True Story: The Blanket
[Editor's Note: Jack Grisham is an author, hypnotherapist, T.S.O.L. front man and all-around troublemaker. This column, True Story, may or may not be factual, with characters who may or may not be real.]
Her soft staccato steps proclaimed the intrusion of her arrival, and laying in my bed and silent in this room, my heart echoed her approach. I was not alone. There were others here. I could hear their cries, their bed sheets moving like infant sails unfurled in sterile hospital air.
But she wasn't here for them; it was me she sought. I lay vulnerable on my bed, my hands clenched, my eyes swollen shut, unaccustomed to the light. The door opened, and the noise agitated those who lay around me. They screamed and would not be still, and I had not the words to reprimand or comfort them--I was as much a visitor as they were, but I fought to remain as I was.
Struggling, I became caught in their need, and then I, too, wailed as they did. Despite her absence of perfume, I could smell her as she walked toward me; the scent of another man swam upon her clothes--he smoked, and the acrid smell of his sweat carried the scent of dead flesh. She reached for me. I did nothing to accommodate her touch. She wasn't mine--never was, never will be. The door opened again. A heavy male presence filled the room.
The others grew silent.
"Have you been able to make contact with him?" he asked.
"No," she said.
The male touched my cheek. His hands smelled of iodine and traces of alcohol--non-medicinal. He used his thumb and forefinger to open my right eye.
"The nurse said he had his eyes open earlier, but she also said that he refused to look at her."
"Is he healthy?" she asked.
"His eyes, yes; he can see. But this non-communication is something that goes deeper, almost a defiance against life."

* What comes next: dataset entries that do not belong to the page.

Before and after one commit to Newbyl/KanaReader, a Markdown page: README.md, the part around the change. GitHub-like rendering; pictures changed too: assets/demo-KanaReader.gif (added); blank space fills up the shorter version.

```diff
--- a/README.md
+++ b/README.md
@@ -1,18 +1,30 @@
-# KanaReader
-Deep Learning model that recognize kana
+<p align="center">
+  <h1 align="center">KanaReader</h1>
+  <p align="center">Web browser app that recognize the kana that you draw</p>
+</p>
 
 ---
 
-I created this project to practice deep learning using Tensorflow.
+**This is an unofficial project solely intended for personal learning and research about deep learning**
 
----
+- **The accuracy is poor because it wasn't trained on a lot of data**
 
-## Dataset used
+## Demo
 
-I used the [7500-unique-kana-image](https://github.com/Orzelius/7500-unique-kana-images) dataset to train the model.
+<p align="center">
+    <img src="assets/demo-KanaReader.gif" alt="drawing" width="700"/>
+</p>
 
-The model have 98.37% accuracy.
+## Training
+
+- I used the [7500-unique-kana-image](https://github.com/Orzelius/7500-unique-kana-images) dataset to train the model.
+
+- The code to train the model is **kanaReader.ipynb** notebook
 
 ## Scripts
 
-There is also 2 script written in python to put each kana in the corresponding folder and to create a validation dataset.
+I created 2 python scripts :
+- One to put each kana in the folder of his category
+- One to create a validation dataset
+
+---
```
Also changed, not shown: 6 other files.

She gently removed the blanket from me, and instinctively, I sought the warmth of my own body.
"See how he withdraws?" the man asked. "He can hear, and he can see, but he's refusing food."